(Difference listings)
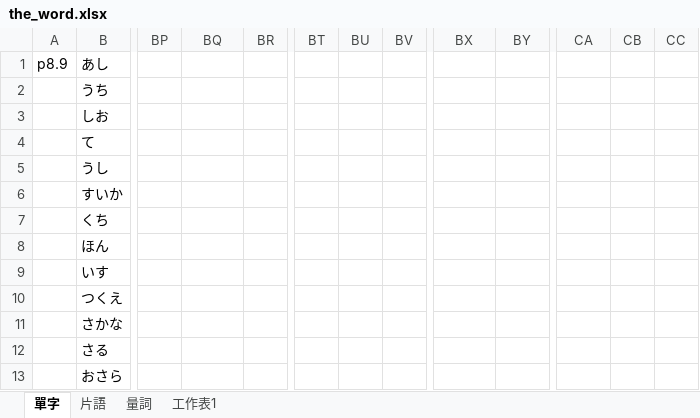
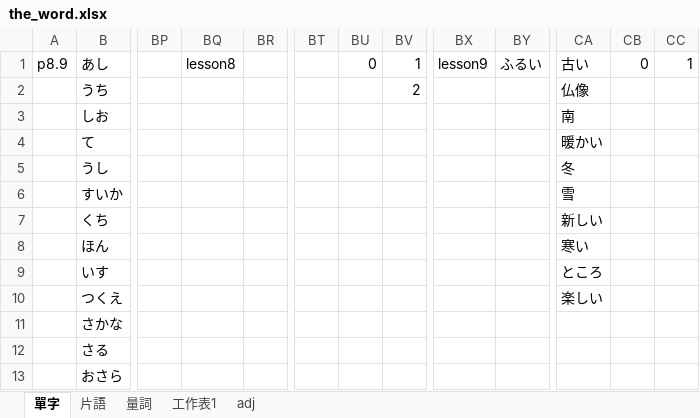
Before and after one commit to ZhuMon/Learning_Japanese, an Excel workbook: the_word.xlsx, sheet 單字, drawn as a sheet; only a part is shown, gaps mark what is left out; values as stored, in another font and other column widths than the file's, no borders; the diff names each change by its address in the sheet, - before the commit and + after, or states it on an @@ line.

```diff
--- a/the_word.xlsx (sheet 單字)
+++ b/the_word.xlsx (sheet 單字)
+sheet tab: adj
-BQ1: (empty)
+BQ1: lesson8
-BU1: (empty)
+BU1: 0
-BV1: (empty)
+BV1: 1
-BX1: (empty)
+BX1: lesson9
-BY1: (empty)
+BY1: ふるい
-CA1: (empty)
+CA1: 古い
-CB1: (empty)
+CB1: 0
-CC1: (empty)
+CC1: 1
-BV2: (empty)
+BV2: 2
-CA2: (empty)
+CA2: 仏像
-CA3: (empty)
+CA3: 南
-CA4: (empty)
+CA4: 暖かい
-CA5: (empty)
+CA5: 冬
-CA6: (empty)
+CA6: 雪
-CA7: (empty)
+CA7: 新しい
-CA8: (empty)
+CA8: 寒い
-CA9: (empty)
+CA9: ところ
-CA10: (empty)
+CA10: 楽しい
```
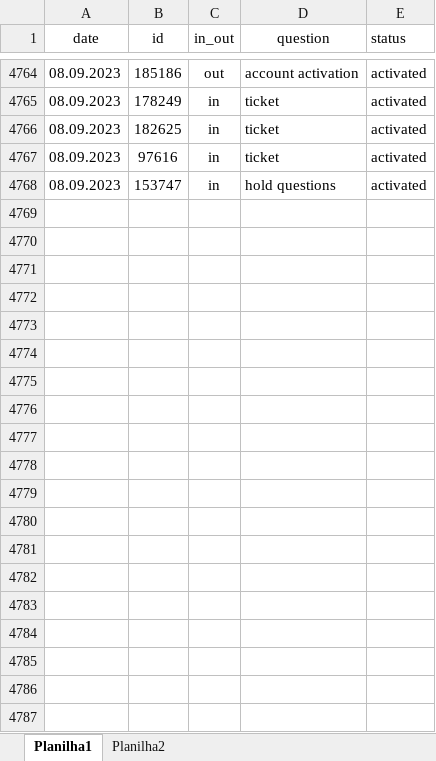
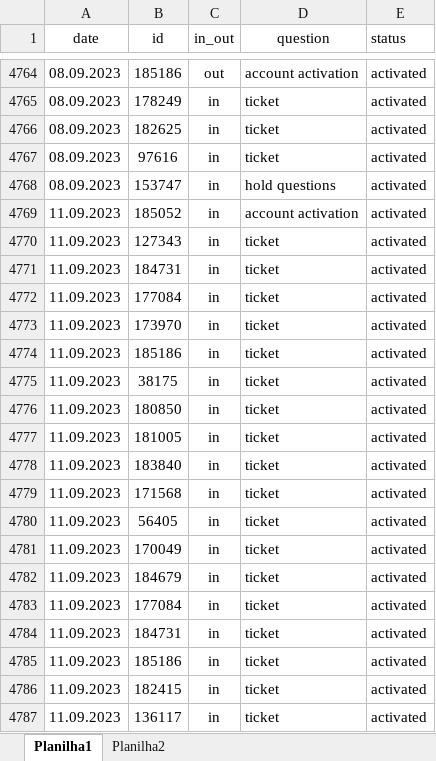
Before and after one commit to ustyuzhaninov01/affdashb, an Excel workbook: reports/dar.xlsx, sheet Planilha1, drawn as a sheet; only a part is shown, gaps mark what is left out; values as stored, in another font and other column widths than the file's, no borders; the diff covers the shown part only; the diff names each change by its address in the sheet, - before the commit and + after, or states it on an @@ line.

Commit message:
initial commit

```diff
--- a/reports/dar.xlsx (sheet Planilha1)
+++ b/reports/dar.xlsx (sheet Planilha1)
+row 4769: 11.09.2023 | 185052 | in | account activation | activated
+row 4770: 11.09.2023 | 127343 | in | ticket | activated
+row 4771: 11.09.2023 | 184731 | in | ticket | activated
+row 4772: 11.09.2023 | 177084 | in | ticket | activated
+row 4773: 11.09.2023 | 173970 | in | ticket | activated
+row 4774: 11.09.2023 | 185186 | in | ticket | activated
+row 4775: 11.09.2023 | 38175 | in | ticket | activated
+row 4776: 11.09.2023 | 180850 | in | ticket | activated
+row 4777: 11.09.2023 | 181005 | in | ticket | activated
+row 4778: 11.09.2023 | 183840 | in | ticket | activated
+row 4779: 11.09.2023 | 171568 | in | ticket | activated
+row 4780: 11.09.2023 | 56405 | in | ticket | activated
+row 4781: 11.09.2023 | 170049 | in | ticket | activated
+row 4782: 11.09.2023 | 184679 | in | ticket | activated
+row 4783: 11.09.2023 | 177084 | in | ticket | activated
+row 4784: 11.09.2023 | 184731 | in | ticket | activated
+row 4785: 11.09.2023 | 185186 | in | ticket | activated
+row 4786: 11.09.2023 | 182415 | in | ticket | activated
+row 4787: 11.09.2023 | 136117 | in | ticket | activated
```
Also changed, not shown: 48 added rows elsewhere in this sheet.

§ **Task brief**:
Take every line above that includes the string "reports" and return it.

§ **Exercise answer**:
Before and after one commit to ustyuzhaninov01/affdashb, an Excel workbook: reports/dar.xlsx, sheet Planilha1, drawn as a sheet; only a part is shown, gaps mark what is left out; values as stored, in another font and other column widths than the file's, no borders; the diff covers the shown part only; the diff names each change by its address in the sheet, - before the commit and + after, or states it on an @@ line.
--- a/reports/dar.xlsx (sheet Planilha1)
+++ b/reports/dar.xlsx (sheet Planilha1)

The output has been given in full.